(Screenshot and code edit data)
━━━━━━━━━━━━━━━━━━━━━━━━━━━━━━
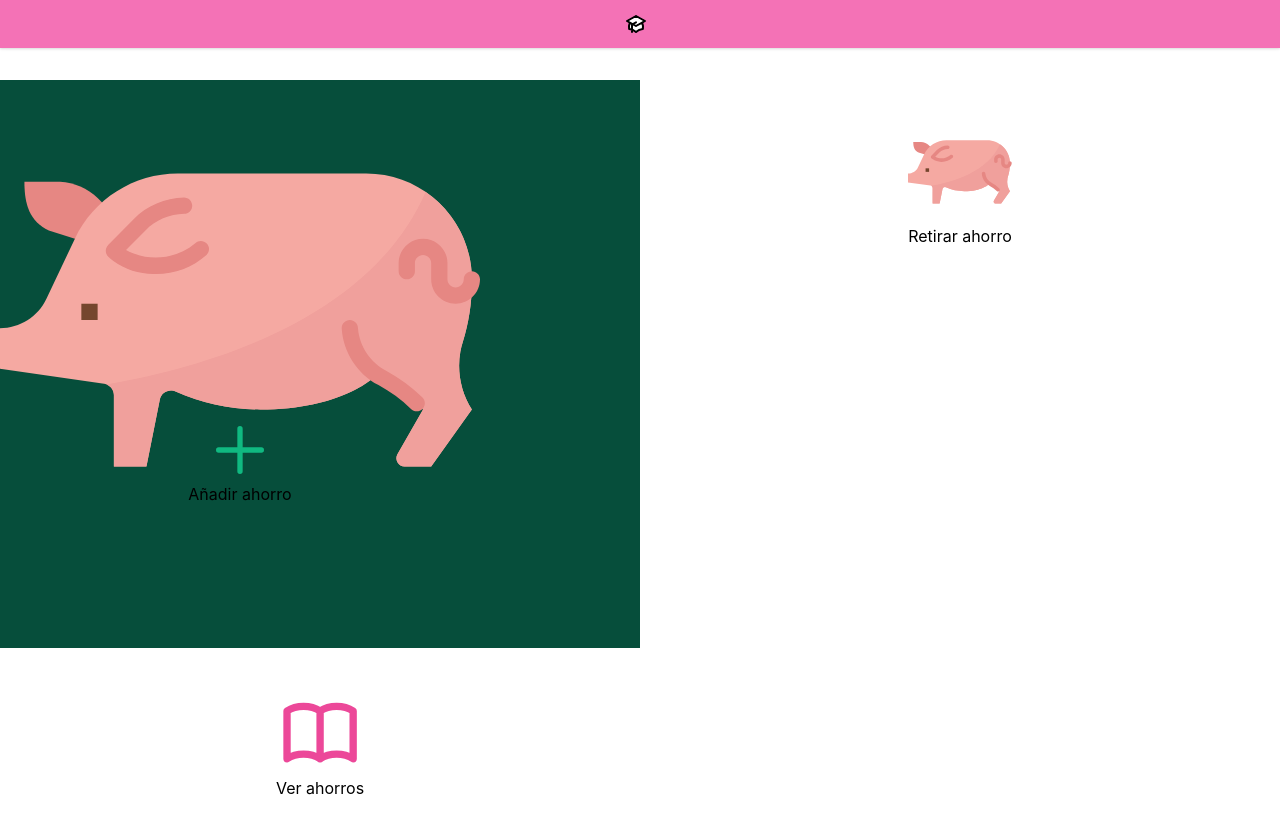
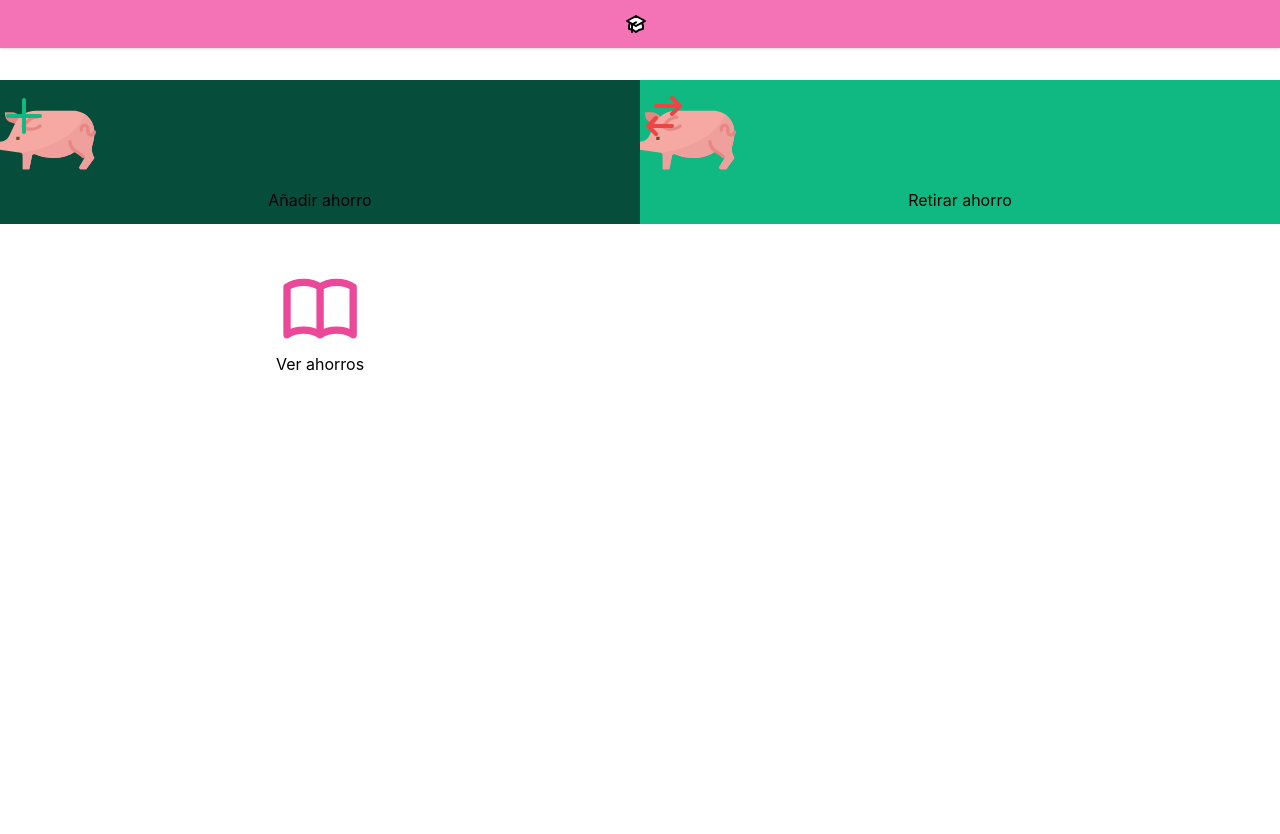
Before and after one commit to rigobertoalag/ahorros-ds, a React (Create React App) app: page /home in a window 1280 px wide. Shown: the top 834 px of the page. After the commit the page ends 800 px from the top, so only its background shows below. Built offline with nearby package versions, Linux system fonts and the light colour scheme; the HTML template or start-up script is replaced by a standard one.

Commit message:
Save changes 04/06

```diff
--- a/src/pages/AddViewPage.js
+++ b/src/pages/AddViewPage.js
@@ -5,21 +5,21 @@ import { PresentationChartBarIcon, BookOpenIcon, PlusIcon, SwitchHorizontalIcon
 
 export default function AddViewPage() {
     return (
-        <div class="grid grid-cols-2 justify-items-center mt-20 table-auto">
-            <div className="bg-green-900 w-full">
+        <div class="grid grid-cols-2 mt-20 justify-items-center">
+
+            <div className="bg-green-900 w-full h-full py-3 text-center">
                 <Link to="/add-ahorro">
-                    <div className="w-3/4 h-3/4 grid grid-cols-1 justify-items-center">
-                        <Pork />
-                        <PlusIcon className="h-16 text-green-500" />
-                        Añadir ahorro
-                </div>
+                    <PlusIcon className="h-12 text-green-500 absolute" />
+                    <Pork className="max-h-24" />
+                    <p>Añadir ahorro</p>
                 </Link>
             </div>
-            <div className="my-10">
+
+            <div className="bg-green-500 w-full h-full py-3 text-center">
                 <Link to="/rmv-ahorro">
-                    <Pork />
-                    {/*<SwitchHorizontalIcon className="absolute top-32 right-40 h-12 text-red-500" />*/}
-                    Retirar ahorro
+                    <SwitchHorizontalIcon className="h-12 text-red-500 absolute" />
+                    <Pork className="max-h-24" />
+                        Retirar ahorro
                 </Link>
             </div>
 
```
━━━━━━━━━━━━━━━━━━━━━━━━━━━━━━
» Work to complete
With "className" as the string to match, show every line of the entries above that has it.

» Answer below
-            <div className="bg-green-900 w-full">
+            <div className="bg-green-900 w-full h-full py-3 text-center">
-                    <div className="w-3/4 h-3/4 grid grid-cols-1 justify-items-center">
-                        <PlusIcon className="h-16 text-green-500" />
+                    <PlusIcon className="h-12 text-green-500 absolute" />
+                    <Pork className="max-h-24" />
-            <div className="my-10">
+            <div className="bg-green-500 w-full h-full py-3 text-center">
-                    {/*<SwitchHorizontalIcon className="absolute top-32 right-40 h-12 text-red-500" />*/}
+                    <SwitchHorizontalIcon className="h-12 text-red-500 absolute" />
+                    <Pork className="max-h-24" />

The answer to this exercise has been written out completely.